MANAMA (Reuters) - Bahrain on Monday declared a senior U.S. official persona non grata and asked him to leave the kingdom immediately, state news agency BNA said, because he had "intervened flagrantly" in the country's internal affairs.

BNA said that the foreign ministry had declared U.S. Assistant Secretary of State for Democracy, Human Rights and Labour, Tomasz Malinowski, persona non grata after he "held meetings with a particular party to the detriment of other interlocutors, thus discriminating between one people, contravening diplomatic norms and flouting normal interstate relations".

The latest move highlights the sensitivity in relations between the strategic allies. Bahrain is a U.S. ally in a volatile region and has long provided a base for the U.S. Navy's Fifth Fleet. But at the same it faces criticism over its record on human rights.

U.S. State Department spokeswoman Jen Psaki said she had heard the reports but said a team of diplomats, including Malinowski, remained in Bahrain and were working with the government.

"He's in Bahrain. He remains in Bahrain. He's in Bahrain today," Psaki said at a news briefing in Washington.

"This visit is not complete yet.
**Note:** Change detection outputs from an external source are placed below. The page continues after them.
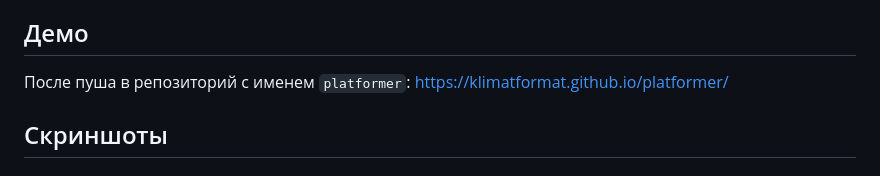
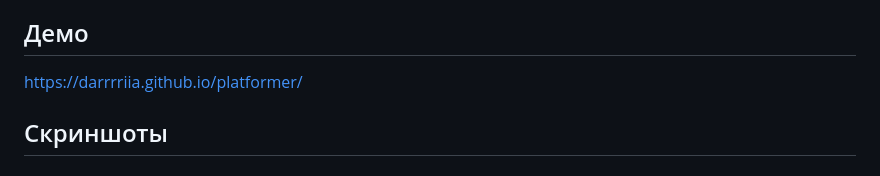
Before and after one commit to Darrrriia/platformer, a Markdown page: README.md, the part around the change. GitHub-like rendering.

```diff
--- a/README.md
+++ b/README.md
@@ -27,7 +27,7 @@
 
 ## Демо
 
-После пуша в репозиторий с именем `platformer`: <https://klimatformat.github.io/platformer/>
+<https://darrrriia.github.io/platformer/>
 
 ## Скриншоты
 
```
He's still on the ground and we're in close touch with government officials."

Last year, Bahraini lawmakers urged the government to stop the U.S. ambassador in Bahrain from interfering in domestic affairs and meeting government opponents.

Bahrain, which is ruled by the Sunni al-Khalifa family, still faces frequent low-level unrest more than three years after authorities quelled Shi'ite Muslim-led protests against the Sunni-led government.

A Bahraini policeman died on Saturday of wounds sustained in a bombing that the Interior Ministry said was a terrorist act.

Bahraini Shi'ites, who make up the majority of the population, complain of political and economic marginalization, an accusation the government denies.

Under criticism from human rights groups, the government invited an independent inquiry to examine its handling of the trouble in 2011. Its report said the authorities had used widespread and excessive force, including torture to extract confessions.

The Bahraini government says it has taken steps to address the problems by dismissing those responsible and introducing cameras at police stations.

(Additional reporting by Doina Chiacu in Washington; Reporting by Farishta Saeed; Writing by Yara Bayoumy; Editing by Andrew Roche)